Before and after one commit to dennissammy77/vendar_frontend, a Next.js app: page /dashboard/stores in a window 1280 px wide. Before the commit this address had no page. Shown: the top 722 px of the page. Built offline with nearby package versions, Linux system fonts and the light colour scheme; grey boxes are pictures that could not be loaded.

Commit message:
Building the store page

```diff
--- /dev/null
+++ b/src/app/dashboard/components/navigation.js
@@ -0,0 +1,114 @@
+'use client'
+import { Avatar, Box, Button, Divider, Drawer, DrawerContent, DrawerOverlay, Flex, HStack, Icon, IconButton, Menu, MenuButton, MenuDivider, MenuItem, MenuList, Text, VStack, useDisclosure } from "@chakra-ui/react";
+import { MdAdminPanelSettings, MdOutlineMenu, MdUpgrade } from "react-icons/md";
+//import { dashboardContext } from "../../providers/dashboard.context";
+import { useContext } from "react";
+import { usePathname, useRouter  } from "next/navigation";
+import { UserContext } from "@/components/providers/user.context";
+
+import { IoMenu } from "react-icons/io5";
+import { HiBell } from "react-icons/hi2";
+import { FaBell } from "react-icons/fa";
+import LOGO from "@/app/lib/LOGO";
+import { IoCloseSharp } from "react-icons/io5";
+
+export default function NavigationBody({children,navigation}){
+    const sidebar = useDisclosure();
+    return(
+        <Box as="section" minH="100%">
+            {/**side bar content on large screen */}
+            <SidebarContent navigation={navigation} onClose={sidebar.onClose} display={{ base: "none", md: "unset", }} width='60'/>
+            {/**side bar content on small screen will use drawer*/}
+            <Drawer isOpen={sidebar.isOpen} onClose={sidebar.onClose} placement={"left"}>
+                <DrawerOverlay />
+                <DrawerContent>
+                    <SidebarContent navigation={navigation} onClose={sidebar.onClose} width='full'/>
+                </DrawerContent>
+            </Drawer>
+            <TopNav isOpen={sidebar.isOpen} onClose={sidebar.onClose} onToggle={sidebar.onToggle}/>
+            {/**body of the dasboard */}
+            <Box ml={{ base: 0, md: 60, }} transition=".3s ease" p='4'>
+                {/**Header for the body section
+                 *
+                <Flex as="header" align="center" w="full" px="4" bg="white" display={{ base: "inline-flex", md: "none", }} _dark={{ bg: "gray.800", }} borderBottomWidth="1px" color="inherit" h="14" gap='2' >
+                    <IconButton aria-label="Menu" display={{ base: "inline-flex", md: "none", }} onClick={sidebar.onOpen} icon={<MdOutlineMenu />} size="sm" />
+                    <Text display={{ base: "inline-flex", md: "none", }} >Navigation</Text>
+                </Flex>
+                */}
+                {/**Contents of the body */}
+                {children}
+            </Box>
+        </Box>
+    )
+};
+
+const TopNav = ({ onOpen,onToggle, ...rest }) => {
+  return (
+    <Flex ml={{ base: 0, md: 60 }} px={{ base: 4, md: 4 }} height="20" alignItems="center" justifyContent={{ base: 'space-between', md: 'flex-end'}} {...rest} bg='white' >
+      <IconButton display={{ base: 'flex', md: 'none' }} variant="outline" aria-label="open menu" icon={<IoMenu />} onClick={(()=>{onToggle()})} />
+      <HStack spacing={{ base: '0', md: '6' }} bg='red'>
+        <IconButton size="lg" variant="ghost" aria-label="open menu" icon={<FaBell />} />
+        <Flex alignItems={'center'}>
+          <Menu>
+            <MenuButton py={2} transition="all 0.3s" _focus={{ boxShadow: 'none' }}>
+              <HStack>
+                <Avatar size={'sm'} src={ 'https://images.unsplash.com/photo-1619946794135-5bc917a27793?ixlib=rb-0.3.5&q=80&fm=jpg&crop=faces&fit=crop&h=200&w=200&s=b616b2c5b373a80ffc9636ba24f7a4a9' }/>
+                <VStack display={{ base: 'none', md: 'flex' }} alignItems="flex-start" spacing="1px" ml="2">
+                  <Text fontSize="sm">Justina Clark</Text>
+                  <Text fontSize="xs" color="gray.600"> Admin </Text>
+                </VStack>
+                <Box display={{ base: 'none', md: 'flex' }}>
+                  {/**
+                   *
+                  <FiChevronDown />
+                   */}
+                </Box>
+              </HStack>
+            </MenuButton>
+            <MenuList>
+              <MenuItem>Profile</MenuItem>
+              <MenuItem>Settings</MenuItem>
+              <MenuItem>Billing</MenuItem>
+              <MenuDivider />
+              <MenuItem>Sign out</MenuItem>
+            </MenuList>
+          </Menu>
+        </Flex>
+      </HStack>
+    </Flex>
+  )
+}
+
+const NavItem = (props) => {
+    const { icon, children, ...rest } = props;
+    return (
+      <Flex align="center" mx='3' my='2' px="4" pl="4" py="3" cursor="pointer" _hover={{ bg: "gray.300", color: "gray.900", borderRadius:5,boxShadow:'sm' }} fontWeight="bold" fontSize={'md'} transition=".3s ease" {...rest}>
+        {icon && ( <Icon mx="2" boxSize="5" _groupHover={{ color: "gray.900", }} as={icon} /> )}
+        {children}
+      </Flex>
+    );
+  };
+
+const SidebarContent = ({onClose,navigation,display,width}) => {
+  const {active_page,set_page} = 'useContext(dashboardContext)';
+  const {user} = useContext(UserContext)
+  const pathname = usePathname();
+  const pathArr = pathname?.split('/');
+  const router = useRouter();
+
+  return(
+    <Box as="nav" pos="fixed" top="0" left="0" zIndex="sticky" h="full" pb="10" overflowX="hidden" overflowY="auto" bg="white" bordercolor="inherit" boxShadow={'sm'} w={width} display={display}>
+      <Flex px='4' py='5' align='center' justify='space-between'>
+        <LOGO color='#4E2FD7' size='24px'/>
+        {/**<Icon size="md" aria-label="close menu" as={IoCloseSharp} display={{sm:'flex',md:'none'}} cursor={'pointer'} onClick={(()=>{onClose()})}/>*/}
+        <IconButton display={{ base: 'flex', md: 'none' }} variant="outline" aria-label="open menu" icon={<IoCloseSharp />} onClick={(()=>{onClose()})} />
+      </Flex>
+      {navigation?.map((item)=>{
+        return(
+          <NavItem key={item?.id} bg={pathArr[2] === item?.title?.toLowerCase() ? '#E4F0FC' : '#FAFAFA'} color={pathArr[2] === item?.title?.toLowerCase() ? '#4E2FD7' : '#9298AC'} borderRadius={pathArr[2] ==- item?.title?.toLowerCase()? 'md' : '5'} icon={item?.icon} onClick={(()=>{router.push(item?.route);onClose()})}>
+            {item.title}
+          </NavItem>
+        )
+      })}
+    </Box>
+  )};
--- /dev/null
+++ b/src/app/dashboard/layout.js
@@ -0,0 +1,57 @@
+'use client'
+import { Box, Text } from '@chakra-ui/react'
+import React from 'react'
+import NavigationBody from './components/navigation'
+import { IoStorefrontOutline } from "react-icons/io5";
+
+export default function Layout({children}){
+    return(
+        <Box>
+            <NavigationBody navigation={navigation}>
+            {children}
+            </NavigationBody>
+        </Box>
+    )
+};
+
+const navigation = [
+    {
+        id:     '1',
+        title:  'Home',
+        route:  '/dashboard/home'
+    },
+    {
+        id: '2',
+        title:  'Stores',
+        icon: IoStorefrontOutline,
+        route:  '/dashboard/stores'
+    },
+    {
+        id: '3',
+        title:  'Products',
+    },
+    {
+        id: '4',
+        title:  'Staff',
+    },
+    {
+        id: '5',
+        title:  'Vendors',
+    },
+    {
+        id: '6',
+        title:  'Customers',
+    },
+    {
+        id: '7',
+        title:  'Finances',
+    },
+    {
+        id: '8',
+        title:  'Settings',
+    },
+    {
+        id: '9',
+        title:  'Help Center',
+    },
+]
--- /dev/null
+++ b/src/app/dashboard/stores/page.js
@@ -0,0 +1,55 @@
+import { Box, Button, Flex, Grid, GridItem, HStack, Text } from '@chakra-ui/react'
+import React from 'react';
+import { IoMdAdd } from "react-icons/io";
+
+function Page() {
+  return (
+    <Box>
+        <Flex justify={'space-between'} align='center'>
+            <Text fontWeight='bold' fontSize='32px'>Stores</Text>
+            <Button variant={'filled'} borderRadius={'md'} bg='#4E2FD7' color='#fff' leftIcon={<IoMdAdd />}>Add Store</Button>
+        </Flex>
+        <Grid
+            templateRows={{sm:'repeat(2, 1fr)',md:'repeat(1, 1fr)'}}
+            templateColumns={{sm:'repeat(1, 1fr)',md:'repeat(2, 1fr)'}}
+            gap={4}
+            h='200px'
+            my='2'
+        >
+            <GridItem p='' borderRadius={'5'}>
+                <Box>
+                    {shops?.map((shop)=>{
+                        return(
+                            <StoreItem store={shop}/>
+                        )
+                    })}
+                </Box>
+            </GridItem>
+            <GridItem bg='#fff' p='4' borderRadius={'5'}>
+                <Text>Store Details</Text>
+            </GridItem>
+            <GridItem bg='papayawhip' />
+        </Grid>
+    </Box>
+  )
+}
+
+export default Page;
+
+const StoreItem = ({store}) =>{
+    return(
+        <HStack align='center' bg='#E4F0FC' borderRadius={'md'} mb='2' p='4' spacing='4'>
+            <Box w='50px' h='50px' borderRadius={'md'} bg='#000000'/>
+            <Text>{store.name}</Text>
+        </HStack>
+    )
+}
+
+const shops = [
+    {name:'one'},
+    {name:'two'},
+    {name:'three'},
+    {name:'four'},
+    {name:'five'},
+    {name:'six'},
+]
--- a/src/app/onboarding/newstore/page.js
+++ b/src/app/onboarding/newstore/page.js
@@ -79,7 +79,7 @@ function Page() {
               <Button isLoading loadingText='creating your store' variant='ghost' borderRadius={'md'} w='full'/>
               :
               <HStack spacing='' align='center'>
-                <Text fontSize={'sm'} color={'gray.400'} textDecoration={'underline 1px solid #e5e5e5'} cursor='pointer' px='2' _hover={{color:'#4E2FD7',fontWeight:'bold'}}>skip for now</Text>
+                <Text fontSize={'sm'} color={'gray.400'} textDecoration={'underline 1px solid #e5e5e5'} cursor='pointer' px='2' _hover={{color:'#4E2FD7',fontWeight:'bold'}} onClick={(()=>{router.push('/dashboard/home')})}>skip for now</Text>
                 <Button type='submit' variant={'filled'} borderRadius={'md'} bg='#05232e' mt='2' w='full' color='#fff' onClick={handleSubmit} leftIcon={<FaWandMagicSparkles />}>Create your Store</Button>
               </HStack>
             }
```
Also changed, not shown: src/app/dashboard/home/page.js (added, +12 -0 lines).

__Brief__: Using the listing above, gather each line that holds the string "between" and copy it.

__Written response__:
+    <Flex ml={{ base: 0, md: 60 }} px={{ base: 4, md: 4 }} height="20" alignItems="center" justifyContent={{ base: 'space-between', md: 'flex-end'}} {...rest} bg='white' >
+      <Flex px='4' py='5' align='center' justify='space-between'>
+        <Flex justify={'space-between'} align='center'>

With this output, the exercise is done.